Sarni v. MeloccaroAnnotate this Case
294 A.2d 844 (1972)
Claire M. SARNI v. N. Robert MELOCCARO et al.
Supreme Court of Rhode Island.
September 18, 1972.
Abedon, Michaelson, Stanzler & Bierner, Providence, for plaintiff; Julius C. Michaelson, Richard A. Skolnik, Providence, of counsel.
Aram A. Arabian, Providence, for defendants.OPINION
This is a civil action in the nature of mandamus. The purpose of the suit is to permit the plaintiff to examine the records of Garden City Builders, Inc., a family corporation. The plaintiff is the daughter of one defendant and the sister of the other. She claims ownership of 18 shares of stock pursuant to a stock certificate which stands in her name on the records of the corporation. The stock was allegedly given to her by her father, Nazzareno Meloccaro, sometime prior to his death in April, 1955. The defendants filed an answer in which they specifically denied that the plaintiff owned any of the corporate stock or that any stock had been issued and delivered to her as a gift. When the case came on for trial, the trial justice held an extensive hearing which was restricted to the plaintiff's status as a stockholder. At the conclusion of testimony, the trial justice stated that he was rendering a "partial judgment" and then went on to find that the plaintiff had proved by clear and convincing evidence the delivery of stock from the father to her. At the conclusion of his remarks, the trial justice stated that the case was to be continued for further proceedings relating to the relief sought by *845 the plaintiff. A "supplementary order" was entered. The defendants, however, initiated this appeal. They contend that mandamus does not lie and also challenge the findings made relative to the inter vivos gift.
It is quite evident that there remain other questions to be resolved in the trial court. In the absence of some statutory right or provision in the charter or bylaws, the inspection of corporate records has been described as a privilege afforded to a stockholder which becomes a right only upon a showing that the inspection will be made at "proper times" and for "proper purposes." Landin v. Carlson, 55 R.I. 18, 177 A. 143 (1935); Lyon v. American Screw Co., 16 R.I. 472, 17 A. 61 (1889); 5 Fletcher, Cyclopedia of the Law of Private Corporations § 2219 (1967). When this litigation was begun in February, 1966, a stockholder had no statutory right to inspect corporate records. This void was filled in 1969 with the enactment of the Rhode Island Business Corporation Act, ch. 1.1 of title 7. Section 7-1.1-46 specifically allows a stockholder, who has owned stock for a period of at least six months or who holds at least five per cent of the outstanding stock, to make a relevant inspection at "any reasonable time or times, for any proper purpose." The plaintiff has yet to satisfy the "time" and "purpose" elements of the rule first promulgated in Lyon.

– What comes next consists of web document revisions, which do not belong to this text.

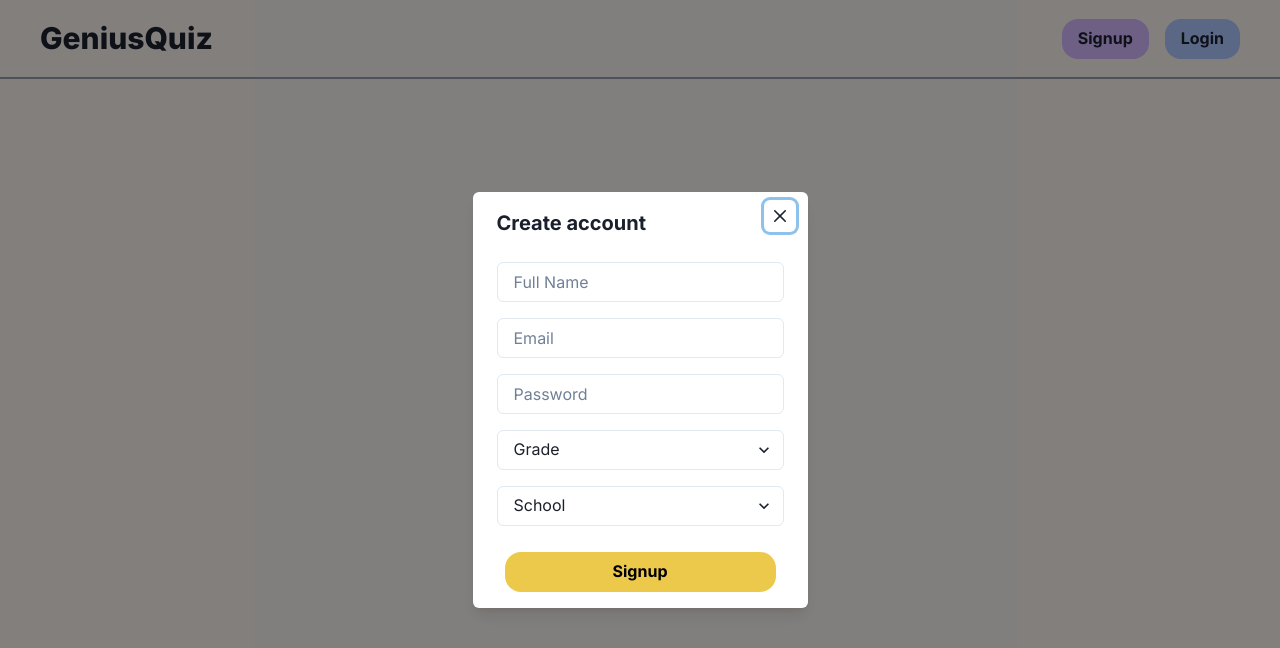
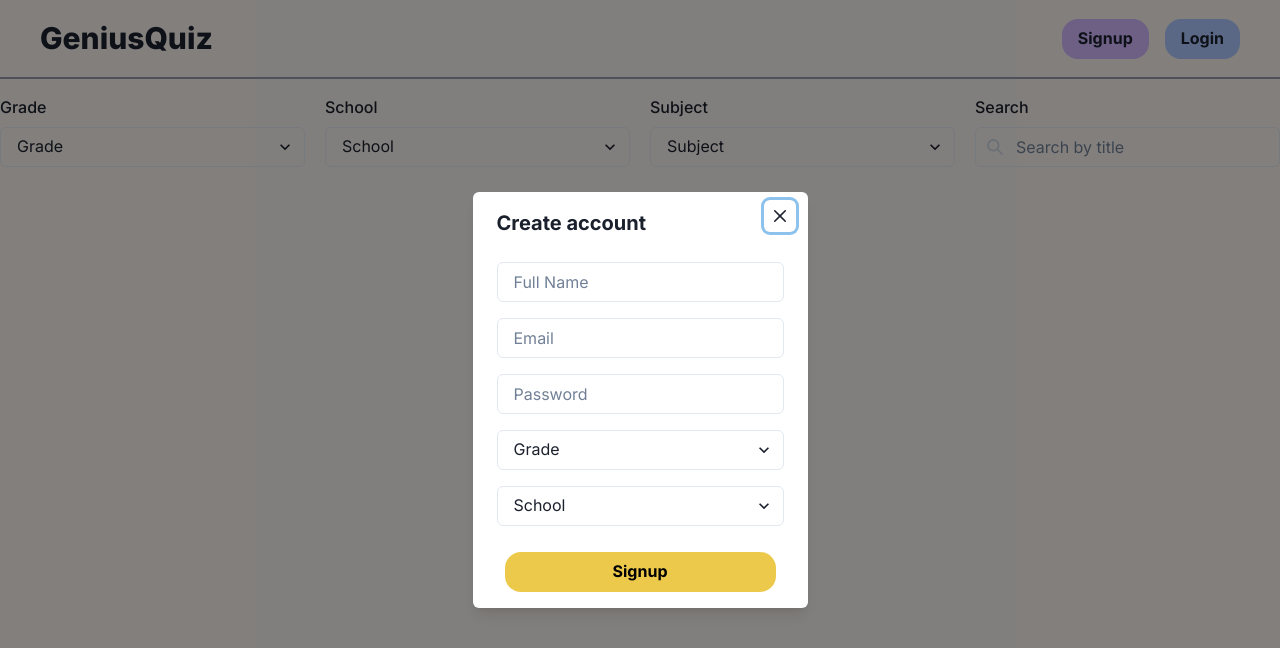
Before and after one commit to lillianlakes/textbook-quiz-maker, a React (Create React App) app in the folder quiz-app/: page / in a window 1280 px wide. Shown: the top 648 px of the page. Built offline with nearby package versions, Linux system fonts and the light colour scheme.

Commit message:
create books filter bar

```diff
--- a/quiz-app/package.json
+++ b/quiz-app/package.json
@@ -3,6 +3,7 @@
   "version": "0.1.0",
   "private": true,
   "dependencies": {
+    "@chakra-ui/icons": "^2.1.1",
     "@chakra-ui/react": "^2.8.1",
     "@emotion/react": "^11.11.1",
     "@emotion/styled": "^11.11.0",
--- a/quiz-app/src/components/App.js
+++ b/quiz-app/src/components/App.js
@@ -1,11 +1,13 @@
 import { ChakraProvider } from '@chakra-ui/react';
 import theme from '../theme';
 import Nav from './Nav';
+import FilterBooks from './FilterBooks';
 
 function App() {
   return (
     <ChakraProvider theme={theme}>
       <Nav />
+      <FilterBooks />
     </ChakraProvider>
   );
 }
--- /dev/null
+++ b/quiz-app/src/components/FilterBooks.js
@@ -0,0 +1,68 @@
+import React from 'react';
+import {
+  Flex,
+  Select,
+  FormControl,
+  FormLabel,
+  InputGroup,
+  InputLeftElement,
+  Input,
+} from '@chakra-ui/react';
+import { grades, subjects } from '../data/data';
+import { useSelectSchool } from '../hooks/useSelectSchool';
+import { SearchIcon } from '@chakra-ui/icons';
+
+export default function FilterBooks() {
+  const [selectGrade, setSelectGrade, schoolsByGrade] = useSelectSchool();
+
+  return (
+    <Flex direction="row" gap={5} mt={4}>
+      <FormControl>
+        <FormLabel>Grade</FormLabel>
+        <Select
+          placeholder="Grade"
+          value={selectGrade}
+          onChange={(e) => setSelectGrade(e.target.value)}
+        >
+          {grades.map((grade) => (
+            <option key={grade} value={grade}>
+              {grade}
+            </option>
+          ))}
+        </Select>
+      </FormControl>
+
+      <FormControl>
+        <FormLabel>School</FormLabel>
+        <Select placeholder="School">
+          {schoolsByGrade.map((school) => (
+            <option key={school} value={school}>
+              {school}
+            </option>
+          ))}
+        </Select>
+      </FormControl>
+
+      <FormControl>
+        <FormLabel>Subject</FormLabel>
+        <Select placeholder="Subject">
+          {subjects.map((subject) => (
+            <option key={subject} value={subject}>
+              {subject}
+            </option>
+          ))}
+        </Select>
+      </FormControl>
+
+      <FormControl>
+        <FormLabel>Search</FormLabel>
+        <InputGroup>
+          <InputLeftElement pointerEvents="none">
+            <SearchIcon color="gray.300" />
+          </InputLeftElement>
+          <Input type="text" placeholder="Search by title" />
+        </InputGroup>
+      </FormControl>
+    </Flex>
+  );
+}
--- a/quiz-app/src/data/data.js
+++ b/quiz-app/src/data/data.js
@@ -9,3 +9,5 @@ export const schools = {
   ],
   high: ['Perlman High School', 'Goldwasser High School', 'Conway High School'],
 };
+
+export const subjects = ['History', 'Math', 'Science'];
```
Also changed, not shown: 1 other file (tests, documents, lock files or other folders).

Fragmented appeals are not countenanced. This court has often said that it will not review a case piecemeal. There is nothing in the record before us that would justify a departure from this salutary rule. The case should not have been certified to this court until the entry of a judgment which would embody a complete and final adjudication of the rights and liabilities of the parties.
The defendants' appeal is denied without prejudice.